Dr. Anna Galt
Translator into English and editing
Dr Anna Galt is a freelance editor and translator from German into English. Born in Dublin, Ireland, where she studied German, English (BA) and Literary Translation (MPhil) at Trinity College. In 2012, she graduated with a PhD in Theatre Studies (Trinity College and FU Berlin). From 2012-2015, she worked with Aufbruch prison theatre, first as an assistant director then as a dramaturge. She has been a freelance translator of literature, academic texts, film and theatre, mainly in the area of surtitling since 2007. Since 2012, she has translated the surtitles for a large number of German productions into English, including for the Münchner Kammerspiele, the Deutsche Oper Berlin, die Schaubühne, Theater der Welt, Theaterformen, the Maxim-Gorki-Theater, the Deutsche Theater Berlin and the Thalia Theater. Her translation of Hartmut Böhme’s Fetishism and Culture was published by de Gruyter in 2014. In 2020, she received an Extensiv-Initiativ grant from the DÜF for the translation of an anthology of Yael Ronen plays published by Henschel Schauspiel. She is a member of the executive committee of Drama Panorama.
Translator into French and English

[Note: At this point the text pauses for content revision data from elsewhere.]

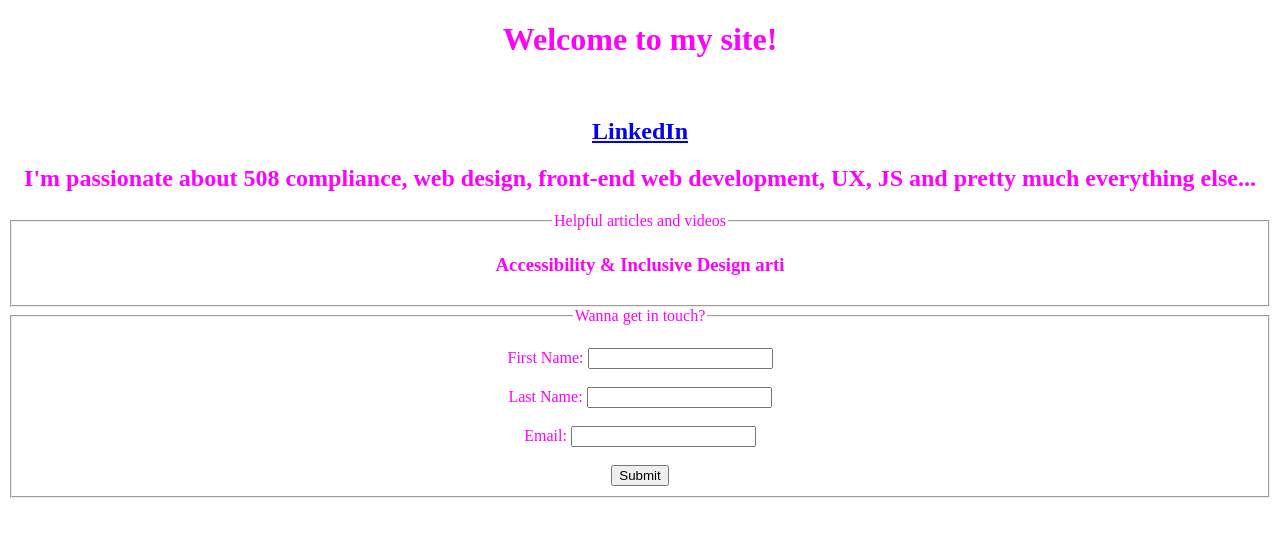
Repository: jasvr/jasvr.io
Page: index.html
An editor plug-in stored every save of this project. The page is shown before and after a run of saves, followed by the edit.
The browser window is 1280 px wide. The pictures show the whole page.

Above is the page before, as saved 2020-01-10 14:59:23.

After the next 5 saves:
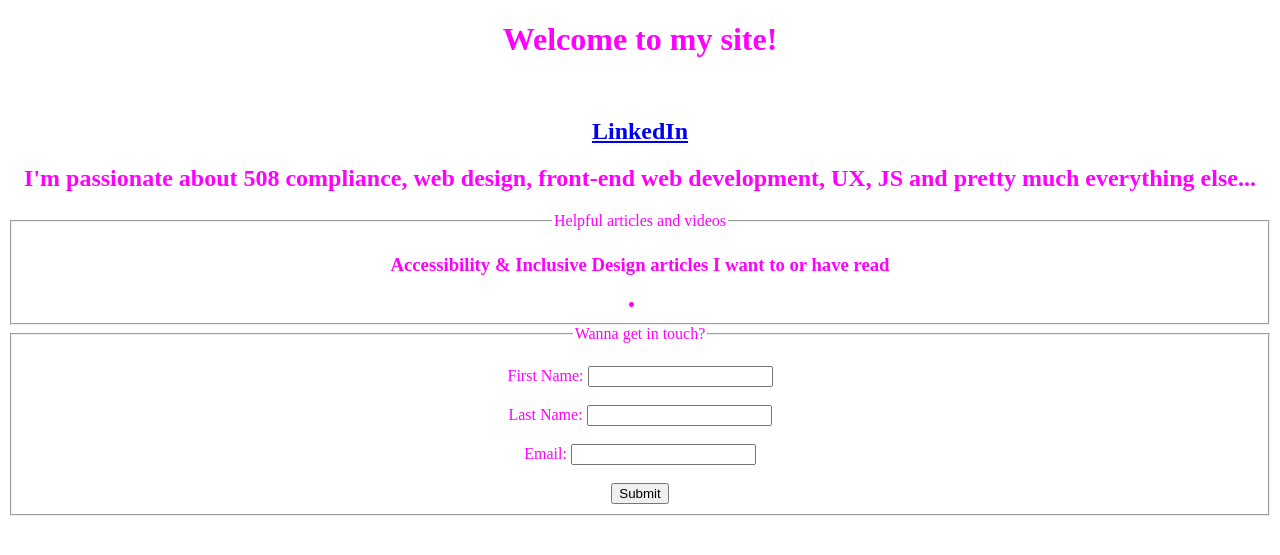
The 5 saves are shown as one change because they came seconds apart.
The last was saved 18 s later.
--- a/index.html
+++ b/index.html
@@ -15,7 +15,10 @@
 
     <fieldset>
         <legend>Helpful articles and videos</legend>
-             <h3>Accessibility & Inclusive Design arti</h3>
+             <h3>Accessibility & Inclusive Design articles I want to or have read</h3>
+             <li>
+
+             </li>
     </fieldset>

Kate McNaughton is a writer and translator. She was born in Paris in 1978 and grew up there; her parents are British, which allowed her to grow up bilingually and encouraged a somewhat confused cultural identity. Her debut novel, How I Lose You, was published in 2018 in the UK and France. She is currently writing her second novel, alongside her work as a freelance translator. She mainly translates surtitles for plays; she has translated plays for theatres including the Schaubühne, the Deutsche Theater, the Berliner Ensemble and the Maxim-Gorki-Theater.